PROBLEM STATEMENT:
Report only the number of lines in the records that contain the word "themes".

Extracted data entries:
----------------------------------------

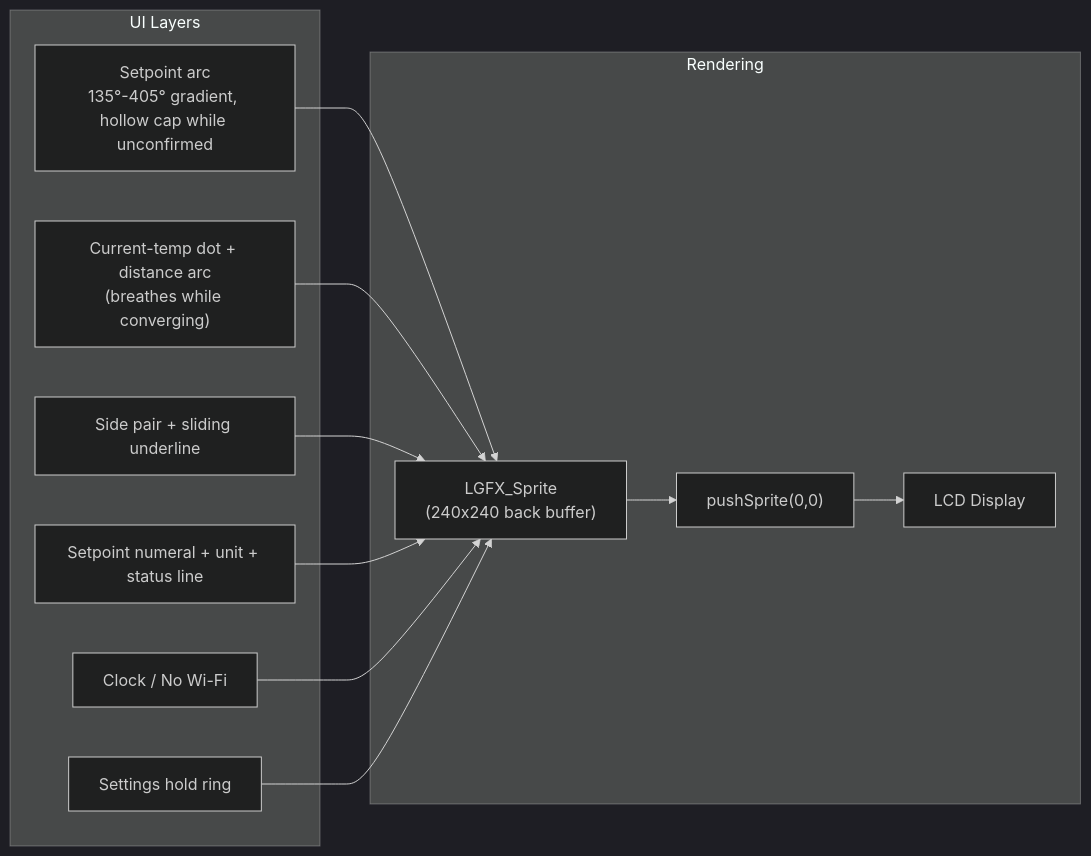
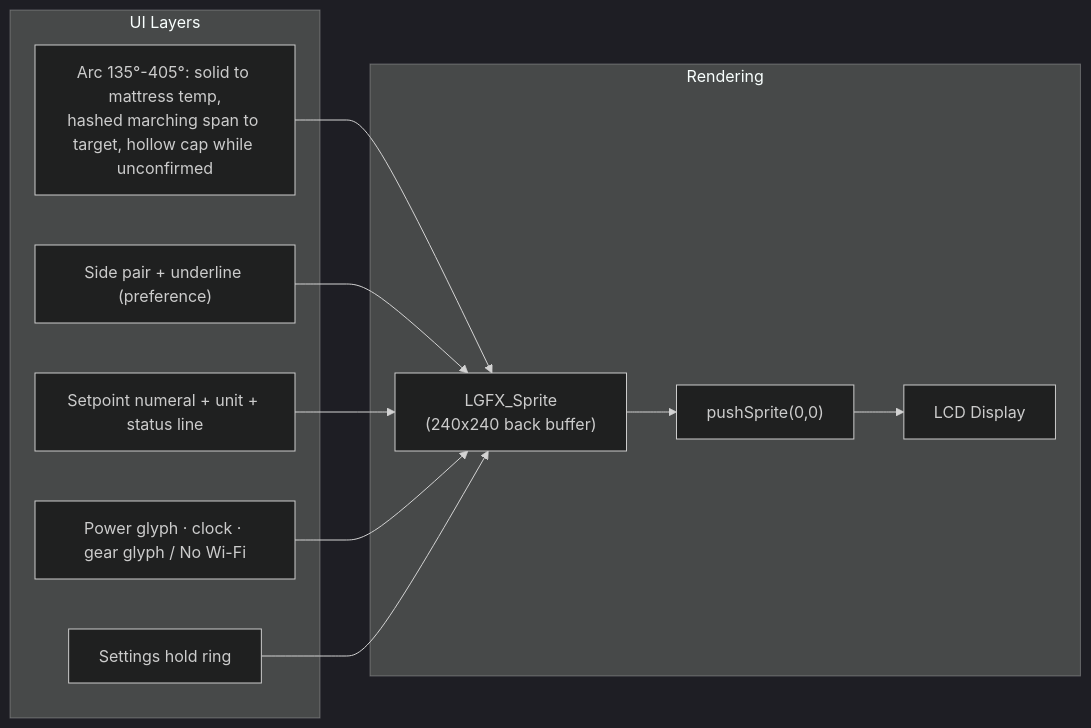
The fifth of 6 diagrams in docs/architecture.md (sleepypod/m5-rotary-dial), drawn with Mermaid (dark theme) before and after one commit. The commit also changed other lines of this file and 3 other files, not shown here.

First line of the commit message:
One-timeline arc, side as preference, visible power and settings controls

````diff
--- a/docs/architecture.md
+++ b/docs/architecture.md
@@ -136,16 +136,15 @@
 ```mermaid
 flowchart LR
     subgraph Rendering
         Sprite["LGFX_Sprite<br/>(240x240 back buffer)"] --> Push["pushSprite(0,0)"]
         Push --> LCD["LCD Display"]
     end
 
     subgraph "UI Layers"
-        Arc["Setpoint arc<br/>135°-405° gradient, hollow cap while unconfirmed"] --> Sprite
-        Marker["Current-temp dot + distance arc<br/>(breathes while converging)"] --> Sprite
-        Sides["Side pair + sliding underline"] --> Sprite
+        Arc["Arc 135°-405°: solid to mattress temp,<br/>hashed marching span to target, hollow cap while unconfirmed"] --> Sprite
+        Sides["Side pair + underline (preference)"] --> Sprite
         Center["Setpoint numeral + unit + status line"] --> Sprite
-        Clock["Clock / No Wi-Fi"] --> Sprite
+        Clock["Power glyph · clock · gear glyph / No Wi-Fi"] --> Sprite
         Ring["Settings hold ring"] --> Sprite
     end
 ```
````
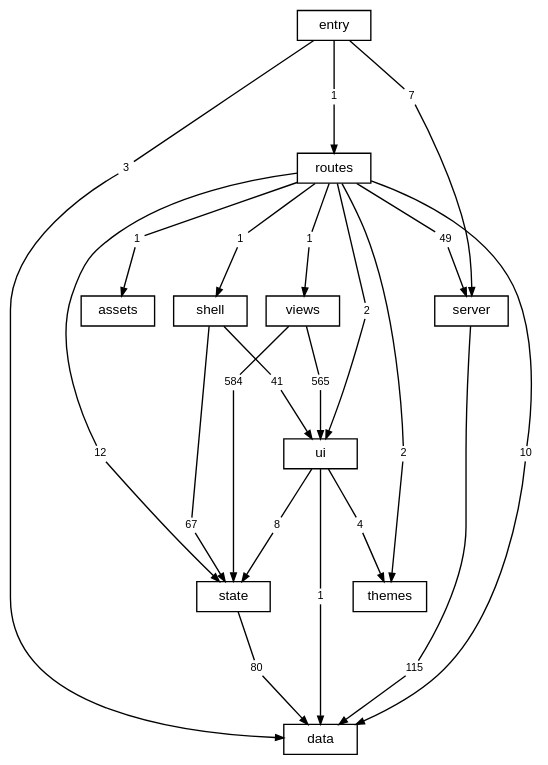
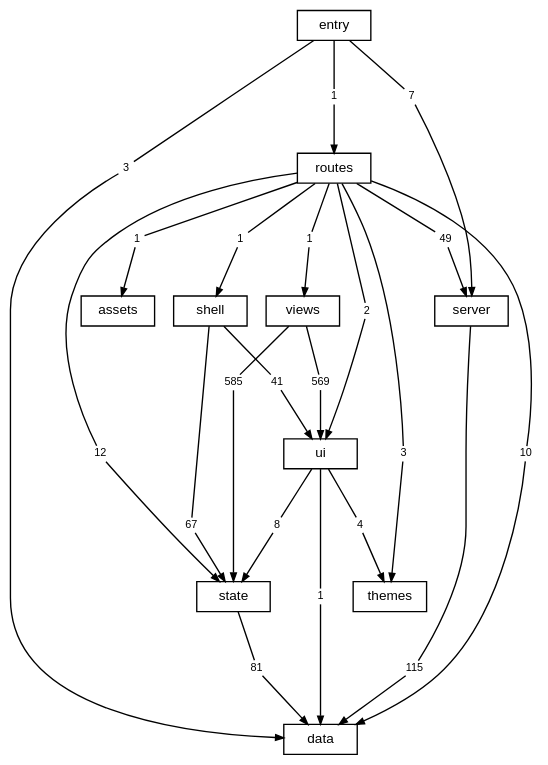
The diagram in docs/diagrams/layers.dot (TheAxeC/oculus), drawn with Graphviz before and after one commit. The commit also changed 88 other files, not shown here.

```diff
--- a/docs/diagrams/layers.dot
+++ b/docs/diagrams/layers.dot
@@ -1,75 +1,75 @@
 digraph layers {
     graph [bgcolor="transparent", rankdir=TB, newrank=true, fontname="Helvetica,Arial,sans-serif", fontsize=12, nodesep=0.2, ranksep=0.5];
     node [shape=box, color="black", fontcolor="black", fontname="Helvetica,Arial,sans-serif", fontsize=10, height=0.3, margin="0.12,0.04"];
     edge [color="black", fontcolor="black", fontname="Helvetica,Arial,sans-serif", fontsize=8, arrowsize=0.6];
     "data";
     "server";
     "state";
     "ui";
     "shell";
     "views";
     "themes";
     "routes";
     "src" [label="entry"];
     "files: assets" [label="assets"];
     "routes to data" [label="10", shape=box, color="transparent", fontsize=8, width=0, height=0, margin="0.04,0.02"];
     "routes" -> "routes to data" [arrowhead=none];
     "routes to data" -> "data" [];
     "routes to files: assets" [label="1", shape=box, color="transparent", fontsize=8, width=0, height=0, margin="0.04,0.02"];
     "routes" -> "routes to files: assets" [arrowhead=none];
     "routes to files: assets" -> "files: assets" [];
     "routes to server" [label="49", shape=box, color="transparent", fontsize=8, width=0, height=0, margin="0.04,0.02"];
     "routes" -> "routes to server" [arrowhead=none];
     "routes to server" -> "server" [];
     "routes to shell" [label="1", shape=box, color="transparent", fontsize=8, width=0, height=0, margin="0.04,0.02"];
     "routes" -> "routes to shell" [arrowhead=none];
     "routes to shell" -> "shell" [];
     "routes to state" [label="12", shape=box, color="transparent", fontsize=8, width=0, height=0, margin="0.04,0.02"];
     "routes" -> "routes to state" [arrowhead=none];
     "routes to state" -> "state" [];
-    "routes to themes" [label="2", shape=box, color="transparent", fontsize=8, width=0, height=0, margin="0.04,0.02"];
+    "routes to themes" [label="3", shape=box, color="transparent", fontsize=8, width=0, height=0, margin="0.04,0.02"];
     "routes" -> "routes to themes" [arrowhead=none];
     "routes to themes" -> "themes" [];
     "routes to ui" [label="2", shape=box, color="transparent", fontsize=8, width=0, height=0, margin="0.04,0.02"];
     "routes" -> "routes to ui" [arrowhead=none];
     "routes to ui" -> "ui" [];
     "routes to views" [label="1", shape=box, color="transparent", fontsize=8, width=0, height=0, margin="0.04,0.02"];
     "routes" -> "routes to views" [arrowhead=none];
     "routes to views" -> "views" [];
     "server to data" [label="115", shape=box, color="transparent", fontsize=8, width=0, height=0, margin="0.04,0.02"];
     "server" -> "server to data" [arrowhead=none];
     "server to data" -> "data" [];
     "shell to state" [label="67", shape=box, color="transparent", fontsize=8, width=0, height=0, margin="0.04,0.02"];
     "shell" -> "shell to state" [arrowhead=none];
     "shell to state" -> "state" [];
     "shell to ui" [label="41", shape=box, color="transparent", fontsize=8, width=0, height=0, margin="0.04,0.02"];
     "shell" -> "shell to ui" [arrowhead=none];
     "shell to ui" -> "ui" [];
     "src to data" [label="3", shape=box, color="transparent", fontsize=8, width=0, height=0, margin="0.04,0.02"];
     "src" -> "src to data" [arrowhead=none];
     "src to data" -> "data" [];
     "src to routes" [label="1", shape=box, color="transparent", fontsize=8, width=0, height=0, margin="0.04,0.02"];
     "src" -> "src to routes" [arrowhead=none];
     "src to routes" -> "routes" [];
     "src to server" [label="7", shape=box, color="transparent", fontsize=8, width=0, height=0, margin="0.04,0.02"];
     "src" -> "src to server" [arrowhead=none];
     "src to server" -> "server" [];
-    "state to data" [label="80", shape=box, color="transparent", fontsize=8, width=0, height=0, margin="0.04,0.02"];
+    "state to data" [label="81", shape=box, color="transparent", fontsize=8, width=0, height=0, margin="0.04,0.02"];
     "state" -> "state to data" [arrowhead=none];
     "state to data" -> "data" [];
     "ui to data" [label="1", shape=box, color="transparent", fontsize=8, width=0, height=0, margin="0.04,0.02"];
     "ui" -> "ui to data" [arrowhead=none];
     "ui to data" -> "data" [];
     "ui to state" [label="8", shape=box, color="transparent", fontsize=8, width=0, height=0, margin="0.04,0.02"];
     "ui" -> "ui to state" [arrowhead=none];
     "ui to state" -> "state" [];
     "ui to themes" [label="4", shape=box, color="transparent", fontsize=8, width=0, height=0, margin="0.04,0.02"];
     "ui" -> "ui to themes" [arrowhead=none];
     "ui to themes" -> "themes" [];
-    "views to state" [label="584", shape=box, color="transparent", fontsize=8, width=0, height=0, margin="0.04,0.02"];
+    "views to state" [label="585", shape=box, color="transparent", fontsize=8, width=0, height=0, margin="0.04,0.02"];
     "views" -> "views to state" [arrowhead=none];
     "views to state" -> "state" [];
-    "views to ui" [label="565", shape=box, color="transparent", fontsize=8, width=0, height=0, margin="0.04,0.02"];
+    "views to ui" [label="569", shape=box, color="transparent", fontsize=8, width=0, height=0, margin="0.04,0.02"];
     "views" -> "views to ui" [arrowhead=none];
     "views to ui" -> "ui" [];
 }
```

----------------------------------------

EXERCISE ANSWER:
8